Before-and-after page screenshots
-*-*-

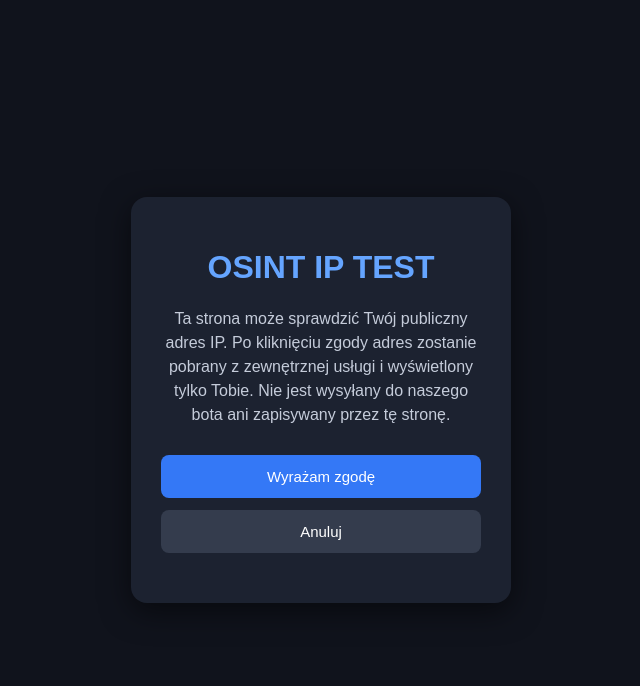
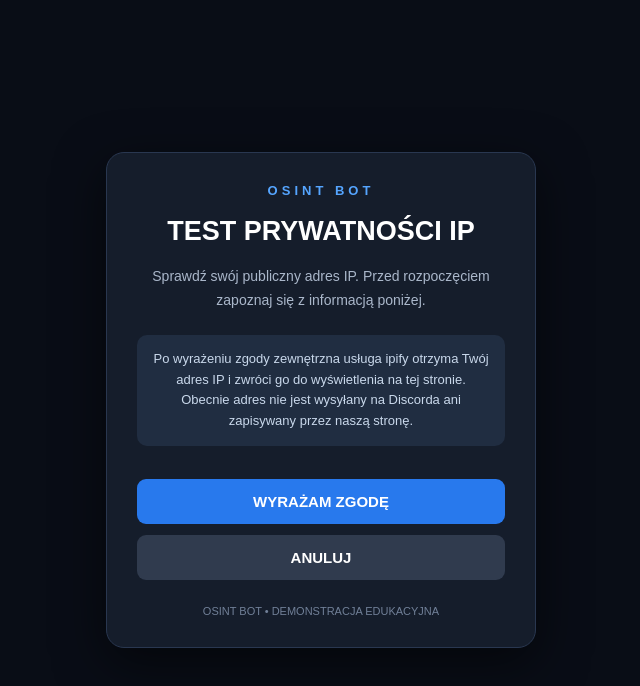
Before and after one commit to malygejek2137/osint-test-page, a plain HTML site: page index.html in a window 1280 px wide. Shown: the whole page, without its empty margins (319-959 px from the left). Drawn offline with Linux system fonts and the light colour scheme.

Commit message:
Update index.html

```diff
--- a/index.html
+++ b/index.html
@@ -3,80 +3,152 @@
 <html lang="pl">
 <head>
 <meta charset="UTF-8">
-<meta name="viewport" content="width=device-width, initial-scale=1">
-<title>OSINT Bot - Test IP</title>
+<meta name="viewport" content="width=device-width, initial-scale=1.0">
+<title>OSINT BOT | IP TEST</title>
 
 <style>
+* {
+    box-sizing: border-box;
+}
+
 body {
-    background: #10131c;
-    color: white;
+    margin: 0;
+    min-height: 100vh;
+    display: flex;
+    align-items: center;
+    justify-content: center;
+    background: #090d16;
+    color: #ffffff;
     font-family: Arial, sans-serif;
-    display: flex;
-    justify-content: center;
-    align-items: center;
-    min-height: 100vh;
-    margin: 0;
+    padding: 20px;
 }
 
 .card {
-    background: #1c2230;
+    width: 100%;
+    max-width: 430px;
     padding: 30px;
-    border-radius: 16px;
-    width: 320px;
+    background: #151d2b;
+    border: 1px solid #293750;
+    border-radius: 18px;
     text-align: center;
-    box-shadow: 0 8px 30px #0008;
+    box-shadow: 0 15px 50px #0008;
 }
 
-h1 { color: #65a5ff; }
+.logo {
+    color: #55a5ff;
+    font-size: 13px;
+    letter-spacing: 4px;
+    font-weight: bold;
+}
 
-p { color: #c5ccda; line-height: 1.5; }
+h1 {
+    margin-top: 18px;
+    font-size: 27px;
+}
+
+.description {
+    color: #aab7ca;
+    line-height: 1.7;
+    font-size: 14px;
+}
+
+.notice {
+    margin: 22px 0;
+    padding: 14px;
+    background: #202d41;
+    border-radius: 10px;
+    color: #c9d8eb;
+    font-size: 13px;
+    line-height: 1.6;
+}
 
 button {
     width: 100%;
-    padding: 13px;
-    margin-top: 12px;
-    border: 0;
-    border-radius: 8px;
+    padding: 14px;
+    margin-top: 11px;
+    border: none;
+    border-radius: 9px;
+    font-size: 15px;
+    font-weight: bold;
     cursor: pointer;
-    font-size: 15px;
 }
 
-#agree { background: #3478f6; color: white; }
-#cancel { background: #343c4d; color: white; }
-#copy { background: #23865b; color: white; }
+#agree {
+    background: #2879ed;
+    color: white;
+}
+
+#cancel {
+    background: #303b4e;
+    color: white;
+}
+
+#copy {
+    background: #16865b;
+    color: white;
+}
+
+button:hover {
+    filter: brightness(1.12);
+}
 
 #result {
     margin-top: 20px;
     overflow-wrap: anywhere;
+    color: #69b1ff;
     font-weight: bold;
+}
+
+.footer {
+    margin-top: 25px;
+    color: #718098;
+    font-size: 11px;
+}
+
+[hidden] {
+    display: none !important;
 }
 </style>
 </head>
 
 <body>
+
 <div class="card">
-    <h1>OSINT IP TEST</h1>
 
-    <p>
-        Ta strona może sprawdzić Twój publiczny adres IP.
-        Po kliknięciu zgody adres zostanie pobrany
-        z zewnętrznej usługi i wyświetlony tylko Tobie.
-        Nie jest wysyłany do naszego bota ani zapisywany przez tę stronę.
+    <div class="logo">OSINT BOT</div>
+
+    <h1>TEST PRYWATNOŚCI IP</h1>
+
+    <p class="description">
+        Sprawdź swój publiczny adres IP.
+        Przed rozpoczęciem zapoznaj się z informacją poniżej.
     </p>
 
+    <div class="notice">
+        Po wyrażeniu zgody zewnętrzna usługa ipify otrzyma
+        Twój adres IP i zwróci go do wyświetlenia na tej stronie.
+        Obecnie adres nie jest wysyłany na Discorda
+        ani zapisywany przez naszą stronę.
+    </div>
+
     <button id="agree" onclick="checkIP()">
-        Wyrażam zgodę
+        WYRAŻAM ZGODĘ
     </button>
 
     <button id="cancel" onclick="cancelTest()">
-        Anuluj
+        ANULUJ
     </button>
 
-    <div id="result"></div>
+    <div id="result" aria-live="polite"></div>
 
     <button id="copy" hidden onclick="copyIP()">
-        Kopiuj moje IP
+        KOPIUJ MOJE IP
     </button>
+
+    <div class="footer">
+        OSINT BOT • DEMONSTRACJA EDUKACYJNA
+    </div>
+
 </div>
 
 <script>
@@ -84,40 +156,55 @@ let myIP = "";
 
 async function checkIP() {
     const result = document.getElementById("result");
+    const copy = document.getElementById("copy");
+
     result.textContent = "Sprawdzanie...";
+    copy.hidden = true;
 
     try {
         const response = await fetch(
             "https://api.ipify.org?format=json"
         );
 
-        if (!response.ok) throw new Error();
+        if (!response.ok) {
+            throw new Error("Błąd odpowiedzi");
+        }
 
         const data = await response.json();
         myIP = data.ip;
 
-        result.textContent = "Twoje publiczne IP: " + myIP;
-        document.getElementById("copy").hidden = false;
+        result.textContent = "TWÓJ PUBLICZNY IP: " + myIP;
+        copy.hidden = false;
 
-    } catch {
-        result.textContent = "Nie udało się sprawdzić IP.";
+    } catch (error) {
+        result.textContent =
+            "Nie udało się sprawdzić adresu IP.";
     }
 }
 
 function cancelTest() {
     myIP = "";
+
     document.getElementById("result").textContent =
         "Test anulowany.";
+
     document.getElementById("copy").hidden = true;
 }
 
 async function copyIP() {
     if (!myIP) return;
 
-    await navigator.clipboard.writeText(myIP);
-    document.getElementById("result").textContent =
-        "IP skopiowane!";
+    try {
+        await navigator.clipboard.writeText(myIP);
+
+        document.getElementById("result").textContent =
+            "Adres IP skopiowany!";
+    } catch {
+        document.getElementById("result").textContent =
+            "Nie udało się skopiować adresu.";
+    }
 }
 </script>
+
 </body>
 </html>
```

-*-*-

§ **Problem statement**
Copy out the records exactly. Do not include the pictures.

§ **Response box**
Before and after one commit to malygejek2137/osint-test-page, a plain HTML site: page index.html in a window 1280 px wide. Shown: the whole page, without its empty margins (319-959 px from the left). Drawn offline with Linux system fonts and the light colour scheme.

Commit message:
Update index.html

```diff
--- a/index.html
+++ b/index.html
@@ -3,80 +3,152 @@
 <html lang="pl">
 <head>
 <meta charset="UTF-8">
-<meta name="viewport" content="width=device-width, initial-scale=1">
-<title>OSINT Bot - Test IP</title>
+<meta name="viewport" content="width=device-width, initial-scale=1.0">
+<title>OSINT BOT | IP TEST</title>
 
 <style>
+* {
+    box-sizing: border-box;
+}
+
 body {
-    background: #10131c;
-    color: white;
+    margin: 0;
+    min-height: 100vh;
+    display: flex;
+    align-items: center;
+    justify-content: center;
+    background: #090d16;
+    color: #ffffff;
     font-family: Arial, sans-serif;
-    display: flex;
-    justify-content: center;
-    align-items: center;
-    min-height: 100vh;
-    margin: 0;
+    padding: 20px;
 }
 
 .card {
-    background: #1c2230;
+    width: 100%;
+    max-width: 430px;
     padding: 30px;
-    border-radius: 16px;
-    width: 320px;
+    background: #151d2b;
+    border: 1px solid #293750;
+    border-radius: 18px;
     text-align: center;
-    box-shadow: 0 8px 30px #0008;
+    box-shadow: 0 15px 50px #0008;
 }
 
-h1 { color: #65a5ff; }
+.logo {
+    color: #55a5ff;
+    font-size: 13px;
+    letter-spacing: 4px;
+    font-weight: bold;
+}
 
-p { color: #c5ccda; line-height: 1.5; }
+h1 {
+    margin-top: 18px;
+    font-size: 27px;
+}
+
+.description {
+    color: #aab7ca;
+    line-height: 1.7;
+    font-size: 14px;
+}
+
+.notice {
+    margin: 22px 0;
+    padding: 14px;
+    background: #202d41;
+    border-radius: 10px;
+    color: #c9d8eb;
+    font-size: 13px;
+    line-height: 1.6;
+}
 
 button {
     width: 100%;
-    padding: 13px;
-    margin-top: 12px;
-    border: 0;
-    border-radius: 8px;
+    padding: 14px;
+    margin-top: 11px;
+    border: none;
+    border-radius: 9px;
+    font-size: 15px;
+    font-weight: bold;
     cursor: pointer;
-    font-size: 15px;
 }
 
-#agree { background: #3478f6; color: white; }
-#cancel { background: #343c4d; color: white; }
-#copy { background: #23865b; color: white; }
+#agree {
+    background: #2879ed;
+    color: white;
+}
+
+#cancel {
+    background: #303b4e;
+    color: white;
+}
+
+#copy {
+    background: #16865b;
+    color: white;
+}
+
+button:hover {
+    filter: brightness(1.12);
+}
 
 #result {
     margin-top: 20px;
     overflow-wrap: anywhere;
+    color: #69b1ff;
     font-weight: bold;
+}
+
+.footer {
+    margin-top: 25px;
+    color: #718098;
+    font-size: 11px;
+}
+
+[hidden] {
+    display: none !important;
 }
 </style>
 </head>
 
 <body>
+
 <div class="card">
-    <h1>OSINT IP TEST</h1>
 
-    <p>
-        Ta strona może sprawdzić Twój publiczny adres IP.
-        Po kliknięciu zgody adres zostanie pobrany
-        z zewnętrznej usługi i wyświetlony tylko Tobie.
-        Nie jest wysyłany do naszego bota ani zapisywany przez tę stronę.
+    <div class="logo">OSINT BOT</div>
+
+    <h1>TEST PRYWATNOŚCI IP</h1>
+
+    <p class="description">
+        Sprawdź swój publiczny adres IP.
+        Przed rozpoczęciem zapoznaj się z informacją poniżej.
     </p>
 
+    <div class="notice">
+        Po wyrażeniu zgody zewnętrzna usługa ipify otrzyma
+        Twój adres IP i zwróci go do wyświetlenia na tej stronie.
+        Obecnie adres nie jest wysyłany na Discorda
+        ani zapisywany przez naszą stronę.
+    </div>
+
     <button id="agree" onclick="checkIP()">
-        Wyrażam zgodę
+        WYRAŻAM ZGODĘ
     </button>
 
     <button id="cancel" onclick="cancelTest()">
-        Anuluj
+        ANULUJ
     </button>
 
-    <div id="result"></div>
+    <div id="result" aria-live="polite"></div>
 
     <button id="copy" hidden onclick="copyIP()">
-        Kopiuj moje IP
+        KOPIUJ MOJE IP
     </button>
+
+    <div class="footer">
+        OSINT BOT • DEMONSTRACJA EDUKACYJNA
+    </div>
+
 </div>
 
 <script>
@@ -84,40 +156,55 @@ let myIP = "";
 
 async function checkIP() {
     const result = document.getElementById("result");
+    const copy = document.getElementById("copy");
+
     result.textContent = "Sprawdzanie...";
+    copy.hidden = true;
 
     try {
         const response = await fetch(
             "https://api.ipify.org?format=json"
         );
 
-        if (!response.ok) throw new Error();
+        if (!response.ok) {
+            throw new Error("Błąd odpowiedzi");
+        }
 
         const data = await response.json();
         myIP = data.ip;
 
-        result.textContent = "Twoje publiczne IP: " + myIP;
-        document.getElementById("copy").hidden = false;
+        result.textContent = "TWÓJ PUBLICZNY IP: " + myIP;
+        copy.hidden = false;
 
-    } catch {
-        result.textContent = "Nie udało się sprawdzić IP.";
+    } catch (error) {
+        result.textContent =
+            "Nie udało się sprawdzić adresu IP.";
     }
 }
 
 function cancelTest() {
     myIP = "";
+
     document.getElementById("result").textContent =
         "Test anulowany.";
+
     document.getElementById("copy").hidden = true;
 }
 
 async function copyIP() {
     if (!myIP) return;
 
-    await navigator.clipboard.writeText(myIP);
-    document.getElementById("result").textContent =
-        "IP skopiowane!";
+    try {
+        await navigator.clipboard.writeText(myIP);
+
+        document.getElementById("result").textContent =
+            "Adres IP skopiowany!";
+    } catch {
+        document.getElementById("result").textContent =
+            "Nie udało się skopiować adresu.";
+    }
 }
 </script>
+
 </body>
 </html>
```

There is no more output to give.